So I was listening to Making It with Riki Lindhome, a podcast I blogged about here, last night. On the episode I was listening to, the guest was actress Shannon Woodward.
If that name seems familiar to any of you, it's because almost five years ago, I was saying that I thought she was the very image of my character Keitha. I can still make the case.
One of the things they were talking about was that they think now is great time to be a woman in comedy.
Not only because of the sisters who are doing it for themselves, but because of a whole new generation of male writers who like writing for funny women.
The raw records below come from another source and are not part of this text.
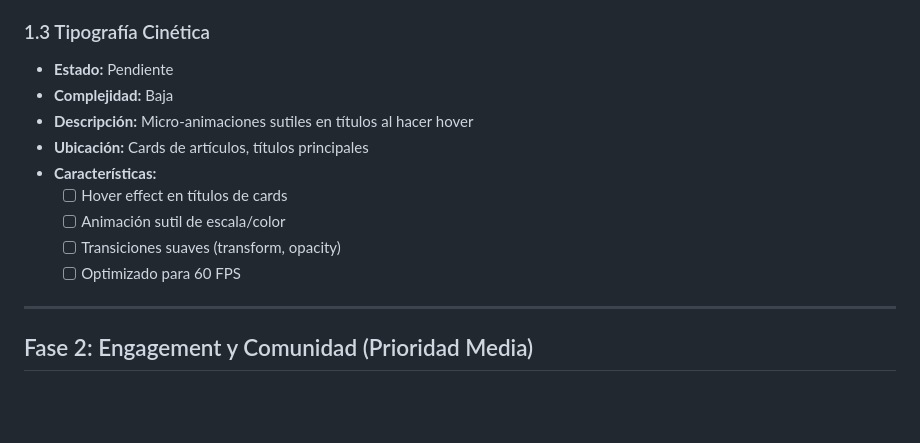
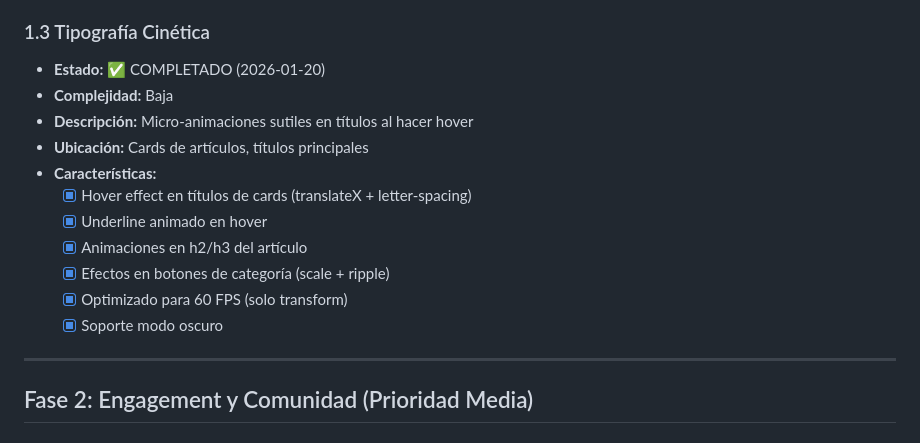
Before and after one commit to xavieraguirreal/terrapp, a Markdown page: ROADMAP_BLOG.md, the part around the change. Drawn GitHub-style; blank space fills up the shorter version.

Commit message:
docs: Mark Kinetic Typography as completed in roadmap
Co-Authored-By: Claude Opus 4.5 <noreply@anthropic.com>

```diff
--- a/ROADMAP_BLOG.md
+++ b/ROADMAP_BLOG.md
@@ -34,15 +34,17 @@
   - [ ] CSS Grid con grid-template-areas
 
 ### 1.3 Tipografía Cinética
-- **Estado:** Pendiente
+- **Estado:** ✅ COMPLETADO (2026-01-20)
 - **Complejidad:** Baja
 - **Descripción:** Micro-animaciones sutiles en títulos al hacer hover
 - **Ubicación:** Cards de artículos, títulos principales
 - **Características:**
-  - [ ] Hover effect en títulos de cards
-  - [ ] Animación sutil de escala/color
-  - [ ] Transiciones suaves (transform, opacity)
-  - [ ] Optimizado para 60 FPS
+  - [x] Hover effect en títulos de cards (translateX + letter-spacing)
+  - [x] Underline animado en hover
+  - [x] Animaciones en h2/h3 del artículo
+  - [x] Efectos en botones de categoría (scale + ripple)
+  - [x] Optimizado para 60 FPS (solo transform)
+  - [x] Soporte modo oscuro
 
 ---
 
```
And who just like funny women, period.
(Speaking of sisters, an aside having not much to do with the main point of this entry: I'm still stunned by how "once bitten, twice shy" at least one whole generation of women seems to be about feminism. Woodward brings it up a couple of times in the interview, but always then to conversationally scurry away as if she's afraid of being beaten with a phallus for even speaking the word. Which come to think of if, given some of the things that the GOP's been up to, she might have a point. And speaking of points, that brings me back to mine.)
Now, you'd think this--it being a good time for women in comedy and the men you love them--might be a sign of encouragement for me; that there's a place in the world for the kind of writing I like doing. (Or even, maybe especially, that an actress I can see playing one of my characters might actually be interested in doing so if she ever got the chance. Or I did.)
But it doesn't work like that. Or I don't. Instead, what I see in my minds eye when I hear things like that is a fleet of boats...all blowing right past me, jumping through a closing window (yeah I know, mixed metaphor, bite me).
It's like when Amber Benson came out with Race You to the Bottom, which is about a mostly-gay guy and a mostly-straight girl who are having an affair. But again, I didn't see that as a positive sign for my Keitha/Annabel/Colley story because it's about love (and, in this case, sex) outside of definition. As that story is.
I saw it as making anything happening with my characters less likely--it's not gonna happen for me, because it already happened for them. I'm not saying that's right, I'm just saying it's how I feel. Of course, it didn't help that I didn't feel that movie worked.
I'm the same way about Susan Boyle or any of the other "miracle discoveries" which seem to go viral at the drop of a hat. I'm not inspired by them; I do not think, "See, anything is possible!" I think that there's now just a little bit lesser of the finite amount of magic in the world, making it more unlikely that I'll be struck by even a bit.